With all that insurmountable drama, the moments that make this episode shine are the simplest. There’s cautious recognition on Desmond’s face when he and the Six reach Penny’s boat, but when he definitively sees her his face literally lights up. Both of them are in total disbelief, and seeing them together after all this time, after every force of nature and Charles Widmore’s army has worked tirelessly to keep them apart–you feel the same joyous disbelief as an audience member. The same feeling stirs when the Six finally row back to civilization. Sunburnt, heartbroken, they hold and help each other along the way. The music swells (DAMN YOU, GIACCHINO) and Jack relishes the feeling of standing, after so long, on solid, safe land.

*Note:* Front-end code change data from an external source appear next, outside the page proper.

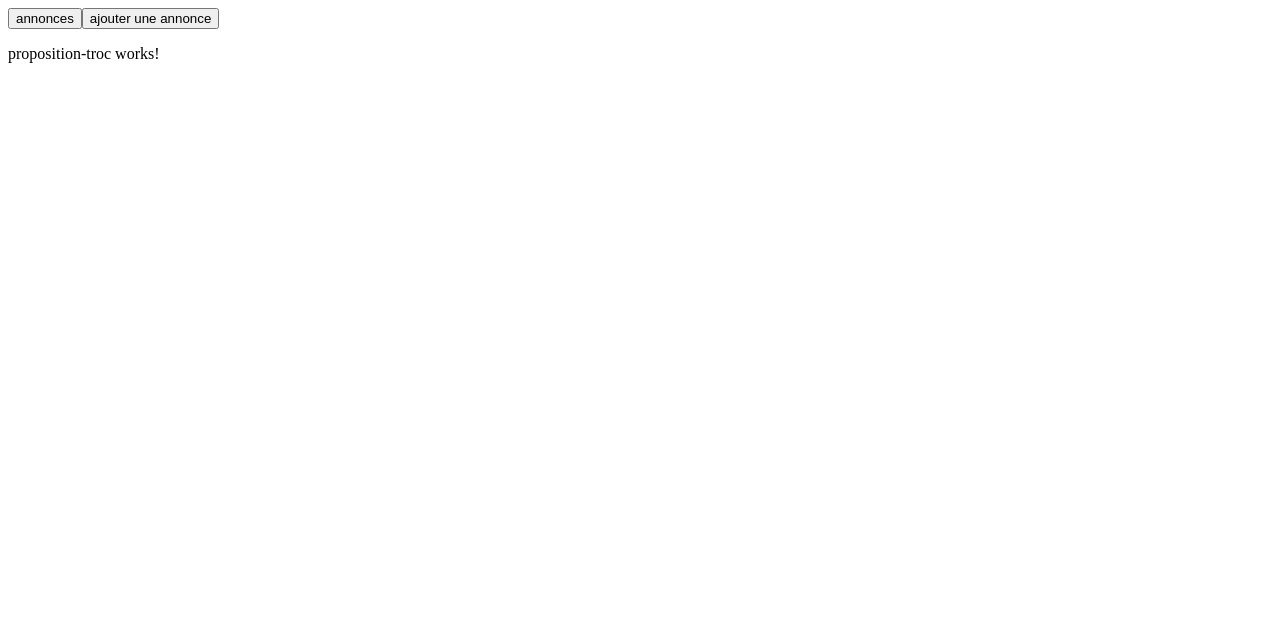
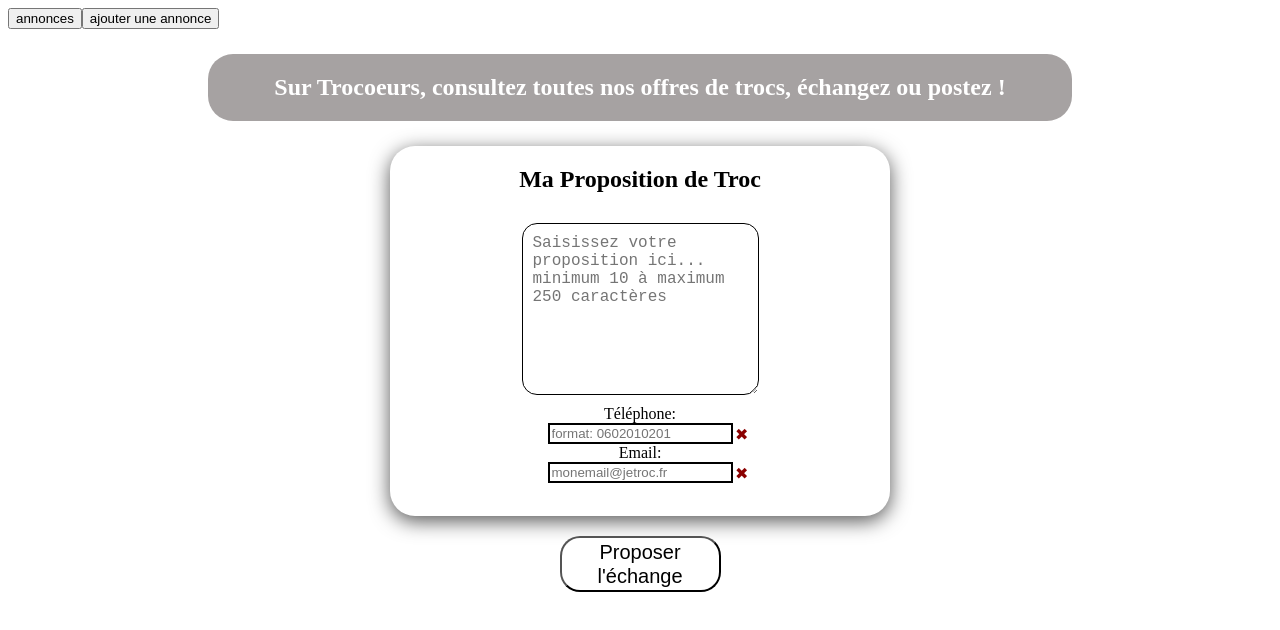
Before and after one commit to Apollo02112022/P3_Front, an Angular app: page /proposal_deal/1 in a window 1280 px wide. Shown: the top 630 px of the page. Built offline with nearby package versions, Linux system fonts and the light colour scheme; no server answers.

Commit message:
add proposition troc form

```diff
--- a/src/app/add-annonce/add-annonce.component.html
+++ b/src/app/add-annonce/add-annonce.component.html
@@ -15,8 +15,8 @@
 
       <div class="createDescription">
         <h3 class="addTitre">Description Annonce</h3>
-        <textarea wrap="hard" type="text" [(ngModel)]="newAnnonce.description" name="description"
-          class="descriptionAnnonce" placeholder="Saisissez votre annonce ici...maximum 250 caractères" maxlength="250"
+        <textarea type="text" [(ngModel)]="newAnnonce.description" name="description"
+          class="descriptionAnnonce" placeholder="Saisissez votre annonce ici... minimum 10 à maximum 250 caractères" maxlength="250"
           minlength="10"></textarea>
       </div>
     </div>
--- a/src/app/add-annonce/add-annonce.component.scss
+++ b/src/app/add-annonce/add-annonce.component.scss
@@ -25,11 +25,8 @@
 .addFile {
     margin: 15px;
     background-color: #0d99ff;
-    /* Couleur bleue */
     border: 1px solid #0d99ff;
-    /* Bordure bleue */
     color: #fff;
-    /* Texte blanc */
     border-radius: 15px;
 }
 
@@ -59,7 +56,6 @@
     border: 1px solid black;
     border-radius: 15px;
 
-    /* empêcher le redimensionnement */
 }
 
 .addImg {
--- a/src/app/details-annonce/details-annonce.component.scss
+++ b/src/app/details-annonce/details-annonce.component.scss
@@ -1,5 +1,7 @@
 .cardDetailAnnonce {
-  display: grid;
+  display: flex;
+  flex-direction: column;
+  align-items: center;
   grid-template-rows: 2fr 3fr 1fr;
   grid-template-columns: 1fr;
   justify-items: center;
@@ -39,6 +41,7 @@
   justify-content: center;
 
 }
+
 
 .btnTroc {
 
--- a/src/app/details-annonce/details-annonce.component.ts
+++ b/src/app/details-annonce/details-annonce.component.ts
@@ -1,4 +1,4 @@
-import { Component, OnInit } from '@angular/core';
+import { Component, OnInit, ViewEncapsulation } from '@angular/core';
 import { ActivatedRoute, Router } from '@angular/router';
 import { AnnonceService } from '../services/annonce.service';
 import { Annonce } from '../models/annonce.model';
@@ -7,7 +7,8 @@ import { throwError } from 'rxjs';
 @Component({
   selector: 'app-details-annonce',
   templateUrl: './details-annonce.component.html',
-  styleUrls: ['./details-annonce.component.scss']
+  styleUrls: ['./details-annonce.component.scss'],
+  encapsulation: ViewEncapsulation.None
 })
 export class DetailsAnnonceComponent implements OnInit {
   // variable "annonceId" de type "Annonce" utilisée pour stocker les détails de l'annonce sélectionnée.
--- a/src/app/proposition-troc/proposition-troc.component.html
+++ b/src/app/proposition-troc/proposition-troc.component.html
@@ -1,3 +1,22 @@
-<p>
-  proposition-troc works!
-</p>
+<div class="proposition-container">
+  <app-details-annonce></app-details-annonce>
+
+  <form>
+    <div class="propositon-Cards">
+      <h2 class="prop-Titre">Ma Proposition de Troc</h2>
+      <textarea type="text" name="description" class="description-Proposition" placeholder="Saisissez votre proposition ici... minimum 10 à maximum 250 caractères" maxlength="250"
+        minlength="10"></textarea>
+
+        <label for="phone">Téléphone:</label>
+      <input id="telNo" type="tel" required name="phone" minlength="10" maxlength="10" placeholder="format: 0602010201 ">
+      <span class="validity"></span>
+      <label for="email">Email:</label>
+      <input id="emailAddress" type="email"  maxLength="50" required placeholder="monemail@jetroc.fr">
+      <span class="validity"></span>
+    </div>
+
+    <div class="btnValid">
+      <button class="btnPropose" type="submit">Proposer l'échange</button>
+    </div>
+  </form>
+</div>
--- /dev/null
+++ b/src/app/proposition-troc/proposition-troc.component.scss
@@ -0,0 +1,126 @@
+// utilisation encapsulation: ViewEncapsulation.None dans details annaonce component pour pouvoir modifier css du composant enfant
+:host ::ng-deep .cardDetailAnnonce {
+  display: flex;
+  width: 300px;
+  height: 200px;
+  margin: 15px auto 15px auto;
+  padding: 20px;
+  background-color: white;
+  box-shadow: 0px 5px 20px #555;
+  border-radius: 25px;
+  box-sizing: border-box;
+  overflow: hidden;
+  flex-direction: row;
+}
+
+:host ::ng-deep .descriptionDetailAnnonce {
+  width: 60%;
+  height: 129%;
+  display: flex;
+  flex-direction: column;
+  align-items: center;
+  overflow: hidden;
+  padding: 10px;
+
+}
+
+:host ::ng-deep .imageDetailAnnonce {
+  width: 40%;
+  height: 80%;
+  border-radius: 15px;
+  border: 2px solid;
+  overflow: hidden;
+  ;
+}
+
+:host ::ng-deep h3 {
+  display: none;
+}
+
+:host ::ng-deep .btnTroc {
+  display: none;
+}
+
+
+.propositon-Cards {
+  display: flex;
+  flex-direction: column;
+  align-items: center;
+  // grid-template-rows: 2fr 3fr 1fr;
+  // grid-template-columns: 1fr;
+  justify-items: center;
+  width: 300px;
+  height: 370px;
+  margin: 5px auto;
+  background-color: white;
+  box-shadow: 0px 5px 20px #555;
+  border-radius: 25px;
+  overflow: hidden;
+
+}
+
+.description-Proposition {
+  margin: 10px;
+  width: auto;
+  height: 150px;
+  padding: 10px;
+  font-size: 16px;
+  border: 1px solid black;
+  border-radius: 15px;
+}
+
+
+
+.btnValid {
+  display: flex;
+  padding: 15px;
+  justify-content: center;
+}
+
+.btnPropose {
+
+  width: 161px;
+  height: 56px;
+  background: #FFFFFF;
+  border-radius: 20px;
+  font-style: normal;
+  font-size: 20px;
+  line-height: 24px;
+  color: #000000;
+}
+input {
+  border: 2px solid black
+}
+input + span {
+  display: flex;
+  flex-direction: row;
+  align-items: flex-end;
+  margin-left: 180px;
+  }
+//source mdn
+input:invalid+span:after {
+  position: absolute; content: '✖';
+  padding-left: 5px;
+  color: #8b0000;
+}
+
+input:valid+span:after {
+  position: absolute;
+  content: '✓';
+  padding-left: 5px;
+  color: #009000;
+}
+
+/* //////////MEDIA QUERIES//////////*/
+
+
+@media only screen and (min-width: 768px) {
+
+  :host ::ng-deep .cardDetailAnnonce {
+    width: 500px;
+  }
+
+  .propositon-Cards {
+    width: 500px;
+  }
+}
--- a/src/app/proposition-troc/proposition-troc.component.ts
+++ b/src/app/proposition-troc/proposition-troc.component.ts
@@ -3,7 +3,7 @@ import { Component, OnInit } from '@angular/core';
 @Component({
   selector: 'app-proposition-troc',
   templateUrl: './proposition-troc.component.html',
-  styleUrls: ['./proposition-troc.component.css']
+  styleUrls: ['./proposition-troc.component.scss']
 })
 export class PropositionTrocComponent implements OnInit {
 
--- a/src/app/services/annonce.service.ts
+++ b/src/app/services/annonce.service.ts
@@ -70,19 +70,6 @@ export class AnnonceService {
     });
   }
 
-  updateAnnonce(ann: Annonce) {
-    // console.log(p);
-    this.deleteAnnonce(ann);
-    this.addOneAnnonce(ann);
-    this.trierAnnonces();
-  }
-  // listeCategory():Category[] {
-  //   return this.category;
-
-  // }
-  // consulterCategory(id:number): Category{
-  //   return this.category.find(cat => cat.idCat == id)!;
-  //   }
 
 
 }
```
Also changed, not shown: src/app/annonces/annonces.component.scss (+4 -4 lines), src/app/proposition-troc/proposition-troc.component.css (deleted).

The Life and Death of Jeremy Bentham (5×07)
Aaand the ongoing contest for Who-had-the-worst-life on Lost is conclusively won by John Locke. The man of faith’s character arc ends here (though we didn’t know it yet) broken, alone, away from the only place where he ever felt empowered or purposeful. And he was murdered by his main rival in a petty power war that ends up being ultimately meaningless, so there’s that as well. In his last days, Locke visits his fellow survivors, who for the most part treat him with reticence and distrust. It’s heartbreaking to watch in retrospect, but the episode provides glimpses of the Locke who intrigued and inspired us back in Season 1, before he found that damn button.
Good character development sneaks up on people. One minute you’re watching a show and there’s a charming Southern asshole and then BOOM-suddenly it’s five years later and Sawyer is the moral center of Lost, a compassionate leader and faithful companion to Juliet (who has never really been loved in the right way). What makes this episode so great is that it doesn’t paint Sawyer as a guy who has found complete peace, despite his long coming redemption. His caretaker role on the island and relationship with Juliet give him a sense of purpose, but he never quite loses his rough edges. Yes, he learns to trust people, he shows a more vulnerable and noble side, but deep down he will always be that boy who wrote that letter in Season 1, and the man who got his heart broken on the Island. The complexity and internal struggle Sawyer shows in this episode is what makes him an amazing character. “LaFleur” is also fantastic when it stands alone, which is surprising for an episode this late into the season for a labyrinthine, genre-bending ensemble show.
Written & compiled (painstakingly) by Isabel Balda, Proma Khosla, and Hannah Panek
Photo illustrations by Isabel Balda (images via Lost/ABC)